Trump suggests he'll weigh in on embattled Interior secretary's future next week

The political future of embattled Interior Secretary Ryan ZinkeRyan Keith ZinkeOvernight Energy: Major California utility PG&E filing for bankruptcy after wildfires | Zinke hired at investment firm | Barclays to avoid most Arctic drilling financing Zinke takes job at investment firm Trump taps Commerce watchdog to be new Interior inspector general MORE may be determined as early as next week, President TrumpDonald John TrumpVeterans groups demand end to shutdown: 'Get your act together' Brown launches tour in four early nominating states amid 2020 consideration Pence on border wall: Trump won't be ‘deterred’ by Dem ‘obstruction’ MORE said on Wednesday.

Speaking at a White House press conference, the president said he will likely have a better sense in a week's time about Zinke's role as head of the agency that oversees public lands and endangered species management.

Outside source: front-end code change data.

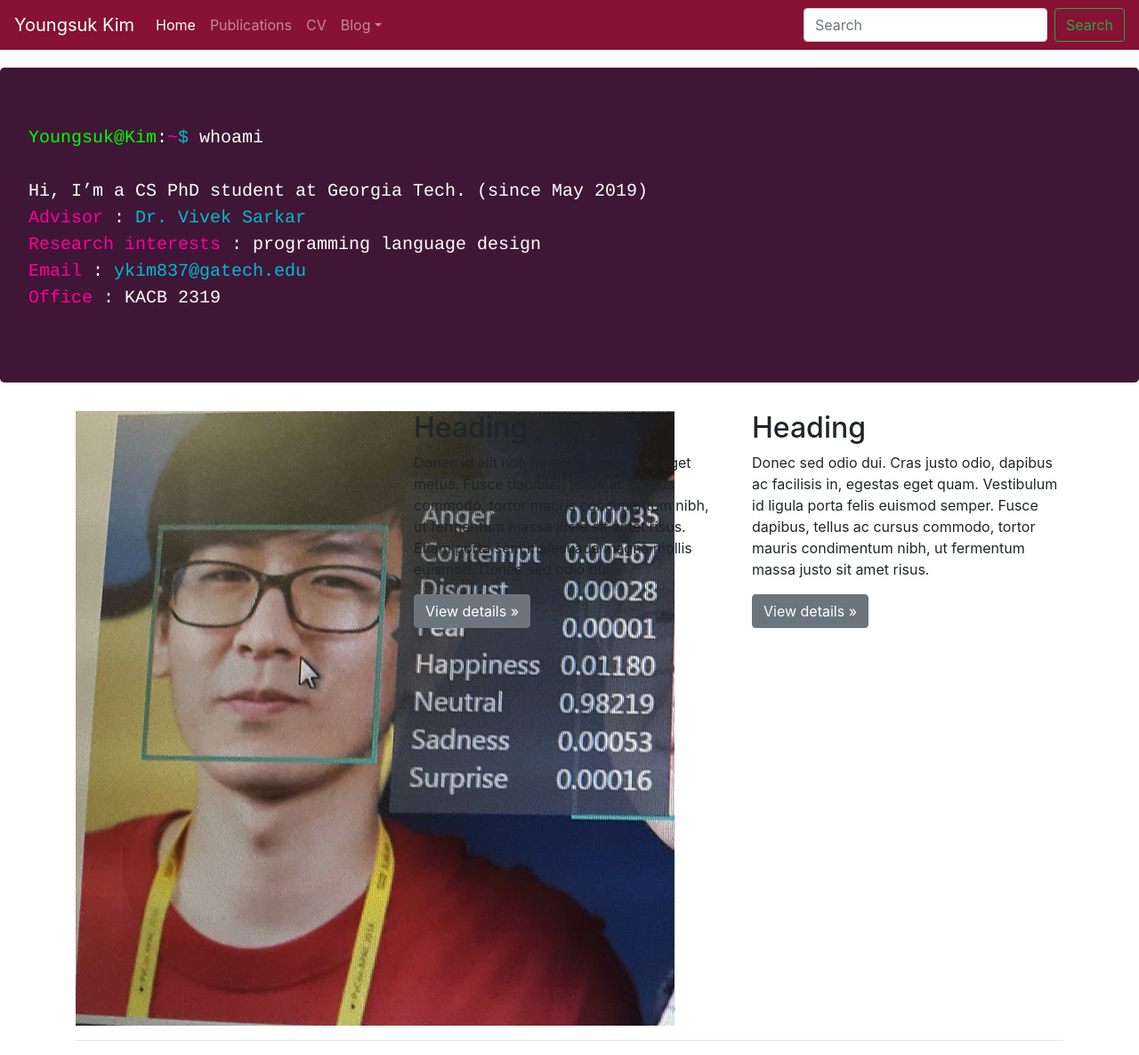
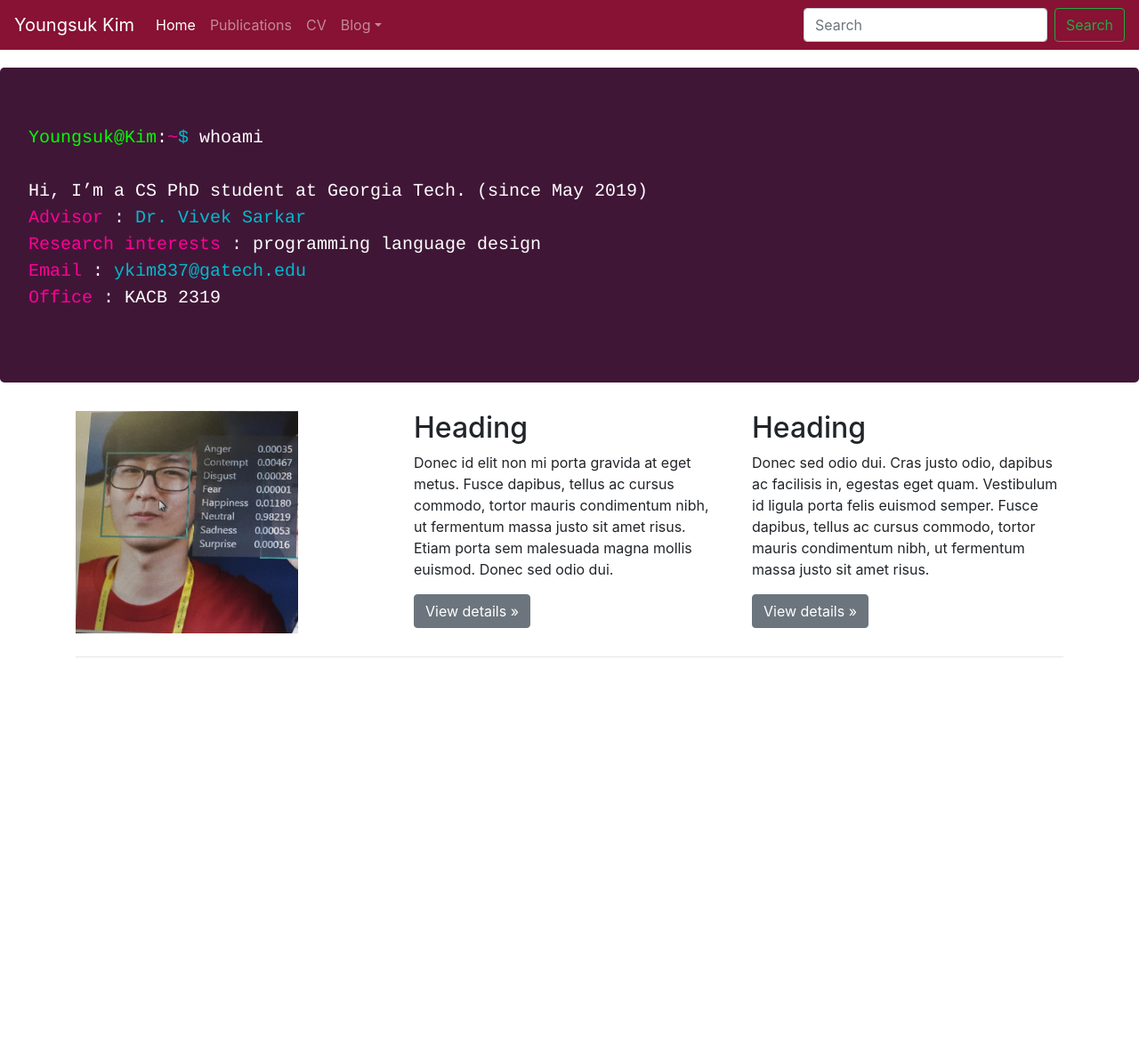
Before and after one commit to JOE1994/JOE1994.github.io, a Jekyll site: the page built from index.md, in a window 1280 px wide and 1186 px high. Shown: the whole window at 89% size. Built offline with Jekyll 4.4.1, drawn with Linux system fonts in a browser that asks for light colours.

Commit message:
photo size change

```diff
--- a/_layouts/main.html
+++ b/_layouts/main.html
@@ -76,7 +76,7 @@
         <p>Donec id elit non mi porta gravida at eget metus. Fusce dapibus, tellus ac cursus commodo, tortor mauris condimentum nibh, ut fermentum massa justo sit amet risus. Etiam porta sem malesuada magna mollis euismod. Donec sed odio dui. </p>
         <p><a class="btn btn-secondary" href="#" role="button">View details &raquo;</a></p>
         -->
-        <img style="vertical-align:middle" src="../assets/photos/neutral.PNG" >
+        <img style="vertical-align:middle" src="../assets/photos/neutral.PNG" width="250" height="250" >
       </div>
       <div class="col-md-4">
         <h2>Heading</h2>
```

"We’re looking at that and I do want to study whatever is being said," Trump said in response to a reporter's question. "I think he’s doing an excellent job, but we will take a look at that in a very strong -- and we’ll probably have an idea about that in about a week."

The president's comments come a day after Democrats took back control of the House, a change that many Zinke critics are hoping will place new pressure on the secretary.

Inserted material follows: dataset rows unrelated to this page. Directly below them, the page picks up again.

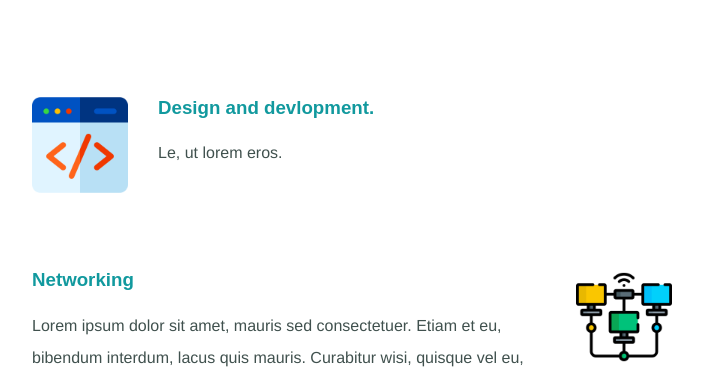
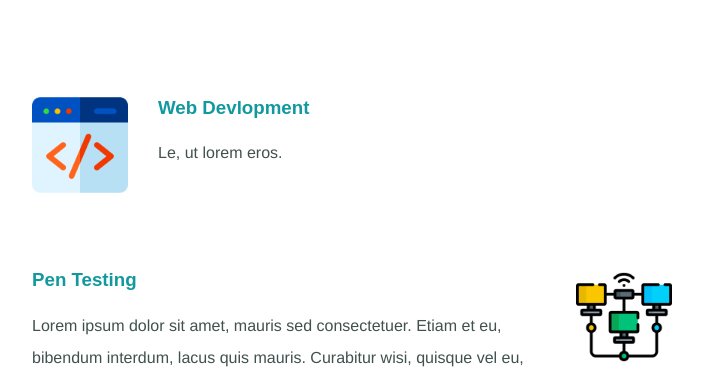
Before and after one commit to aditya09july/Resume, a plain HTML site: page index.html in a window 1280 px wide. Shown: the part 1382-1751 px from the top of the page, without its empty margins (288-991 px from the left). Drawn offline with Linux system fonts and the light colour scheme.

Commit message:
Update index.html

```diff
--- a/index.html
+++ b/index.html
@@ -33,13 +33,13 @@
       <h2>My Skills.</h2>
       <div class="skill-row">
         <img class="w-pic"  src="images/web.png" alt="Web devlopment image">
-        <h3>Design and devlopment.</h3>
+        <h3>Web Devlopment</h3>
         <p>Le, ut lorem eros.</p>
 
       </div>
       <div class="skill-row">
         <img class="n-pic" src="images/networking.png" alt="networking-pic">
-        <h3>Networking</h3>
+        <h3>Pen Testing</h3>
         <p>Lorem ipsum dolor sit amet, mauris sed consectetuer. Etiam et eu, bibendum interdum, lacus quis mauris. Curabitur wisi, quisque vel eu, rutrum nam.</p>
       </div>
     </div>
```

Zinke has been enshrouded by controversy following reports that the Department of Justice (DOJ) is investigating a real estate deal he made with the chairman of Halliburton -- an oilfield service company -- in Zinke's hometown of Whitefish, Mont.

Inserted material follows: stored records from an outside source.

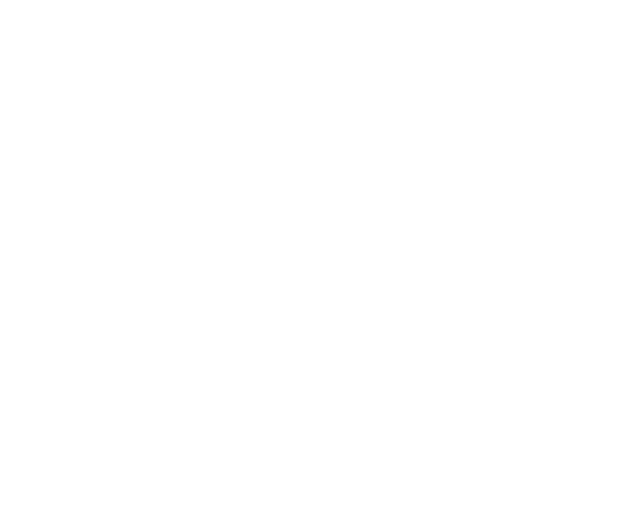
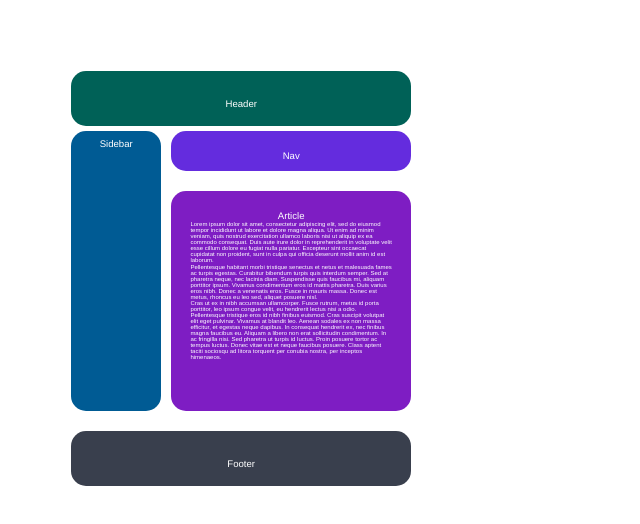
Before and after one commit to BILLINGEVA/CSS-GRID_TEST, a plain HTML site: page ha-stylesheet.html in a window 1280 px wide. Shown: the whole page, without its empty margins (0-640 px from the left). Drawn offline with Linux system fonts and the light colour scheme.

Commit message:
Style für Hausaufgabe

```diff
--- a/ha-stylesheet.html
+++ b/ha-stylesheet.html
@@ -0,0 +1,23 @@
+<!DOCTYPE html>
+<html lang="en">
+  <head>
+    <meta charset="UTF-8">
+    <meta http-equiv="X-UA-Compatible" content="IE=edge">
+    <meta name="viewport" content="width=device-width, initial-scale=1.0">
+    <title>The Holy Grail</title>
+    <link rel="stylesheet" href="stylesheet.css">
+  </head>
+  <body>
+    <div class="container">
+      <div class="header">Header</div>
+      <div class="sidebar">Sidebar</div>
+      <div class="nav">Nav</div>
+      <div class="article">Article
+        <p>Lorem  ipsum dolor sit amet, consectetur adipiscing elit, sed do eiusmod tempor incididunt ut labore et dolore magna aliqua. Ut enim ad minim veniam, quis nostrud exercitation ullamco laboris nisi ut aliquip ex ea commodo consequat. Duis aute irure dolor in reprehenderit in voluptate velit esse cillum dolore eu fugiat nulla pariatur. Excepteur sint occaecat cupidatat non proident, sunt in culpa qui officia deserunt mollit anim id est laborum.</p>
+        <p>Pellentesque habitant morbi tristique senectus et netus et malesuada fames ac turpis egestas. Curabitur bibendum turpis quis interdum semper. Sed at pharetra neque, nec lacinia diam. Suspendisse quis faucibus mi, aliquam porttitor ipsum. Vivamus condimentum eros id mattis pharetra. Duis varius eros nibh. Donec a venenatis eros. Fusce in mauris massa. Donec est metus, rhoncus eu leo sed, aliquet posuere nisl.</p>
+        <p>Cras ut ex in nibh accumsan ullamcorper. Fusce rutrum, metus id porta porttitor, leo ipsum congue velit, eu hendrerit lectus nisi a odio. Pellentesque tristique eros id nibh finibus euismod. Cras suscipit volutpat elit eget pulvinar. Vivamus at blandit leo. Aenean sodales ex non massa efficitur, et egestas neque dapibus. In consequat hendrerit ex, nec finibus magna faucibus eu. Aliquam a libero non erat sollicitudin condimentum. In ac fringilla nisi. Sed pharetra ut turpis id luctus. Proin posuere tortor ac tempus luctus. Donec vitae est et neque faucibus posuere. Class aptent taciti sociosqu ad litora torquent per conubia nostra, per inceptos himenaeos.</p>
+      </div>
+      <div class="footer">Footer</div>
+    </div>
+  </body>
+</html>
--- a/styles.css
+++ b/styles.css
@@ -1,8 +1,8 @@
 .container {
     display: grid;
-    height: 100px;
-    grid-template-columns: 100px 50px 50px;
-    grid-template-rows:  100px 50px;
+    height: 100vh;
+    grid-template-columns: repeat(3, 1fr);
+    grid-template-rows: repeat(3, 1fr);
     column-gap: 10px;
     row-gap: 20px;
 }
@@ -14,15 +14,15 @@
 }
 
 .one {
-    background-color: rgb(81, 164, 164);
+    background-color: rgb(106, 176, 37);
 }
 
 .two {
-    background-color: rgb(114, 114, 153);
+    background-color: chocolate;
 }
 
 .three {
-    background-color: rgb(88, 132, 117);
+    background-color: rgb(54, 212, 212);
     grid-column-start: 1;
     grid-column-end: 3;
     grid-row-start: 1;
@@ -30,7 +30,6 @@
 }
 
 .four {
-    background-color: rgb(63, 138, 153);
     order: 4;
     grid-column-start: 1;
     grid-column-end: 3;
--- /dev/null
+++ b/stylesheet.css
@@ -0,0 +1,77 @@
+body,
+html {
+  height: 100%;
+  margin: 5;
+
+}
+
+.container {
+
+  text-align: center;
+  height: 5% ;
+  padding: 5% ;
+  display: grid;
+  column-gap: 10px;
+  row-gap: 20px;
+  grid-template-rows: 40px 40px 40px 40px 40px 40px 40px 40px ;
+  grid-template-columns: 40px 40px 40px 40px 40px 40px 40px 40px ;
+  background-color: #ffffff;
+}
+
+.container div {
+  padding: 8%;
+  font-size: 60%;
+  font-family: Helvetica;
+  font-weight: lighter ;
+  color: white;
+  border-radius: 15px;
+}
+
+.header {
+  background-color: #006157;
+  grid-column-start: 1 ;
+  grid-column-end: 8 ;
+  grid-row-start: 1;
+  grid-row-end: 2 ;
+  padding: 40px;
+}
+
+.sidebar {
+  background-color: #005B94;
+  grid-column-start: 1 ;
+  grid-column-end: 3 ;
+  grid-row-start: 2 ;
+  grid-row-end: 7;
+
+}
+
+.nav {
+  background-color: #642cde;
+  grid-column-start: 3 ;
+  grid-column-end: 8 ;
+  grid-row-start: 2 ;
+  grid-row-end: 3 ;
+}
+
+.article {
+  background-color: #7E1DC3;
+  grid-column-start: 3 ;
+  grid-column-end: 8 ;
+  grid-row-start: 3 ;
+  grid-row-end: 7;
+}
+
+.footer {
+  background-color: #393f4d;
+  grid-column-start: 1 ;
+  grid-column-end: 8 ;
+  grid-row-start: 7;
+  grid-row-end: 8 ;
+}
+
+.article p {
+  font-size: 1%;
+  font-family: sans-serif;
+  color: white;
+  text-align: left;
+}
```
Also changed, not shown: index.html (+6 -4 lines), ha-stylesheet.css (deleted).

Interior's inspector general (IG) referred the investigation to the DOJ shortly before it was announced that a Trump political appointee would be replacing the top watchdog at the IG office. Administration officials later said the replacement announcement was a communication error.

Trump for weeks has been indicating that there may be changes to his Cabinet following the midterms. Zinke, Attorney General Jeff SessionsJefferson (Jeff) Beauregard Sessions5 takeaways from Barr’s testimony AG pick Barr emphasizes independence from Trump Hillicon Valley: Trump AG pick signals new scrutiny on tech giants | Wireless providers in new privacy storm | SEC brings charges in agency hack | Facebook to invest 0M in local news MORE, Homeland Security Secretary Kirstjen NielsenKirstjen Michele NielsenOvernight Defense: Trump faces blowback over report he discussed leaving NATO | Pentagon extends mission on border | Senate advances measure bucking Trump on Russia sanctions Coast Guard commandant confirms missed pay checks in letter to members White House announces reduced delegation to travel to Davos amid shutdown MORE and Secretary of Defense James MattisJames Norman MattisGOP reasserts NATO support after report on Trump’s wavering Overnight Defense: Trump faces blowback over report he discussed leaving NATO | Pentagon extends mission on border | Senate advances measure bucking Trump on Russia sanctions Trump suggested withdrawing US from NATO: report MORE are considered to be up for possible replacement.

Trump on Wednesday said the changes could still come, but said he was generally happy with the Cabinet.

"You know, it’s very common after the midterms. I didn’t want to do anything before the midterms. But I will tell you that, for the most part, I’m extremely happy with my Cabinet," he said.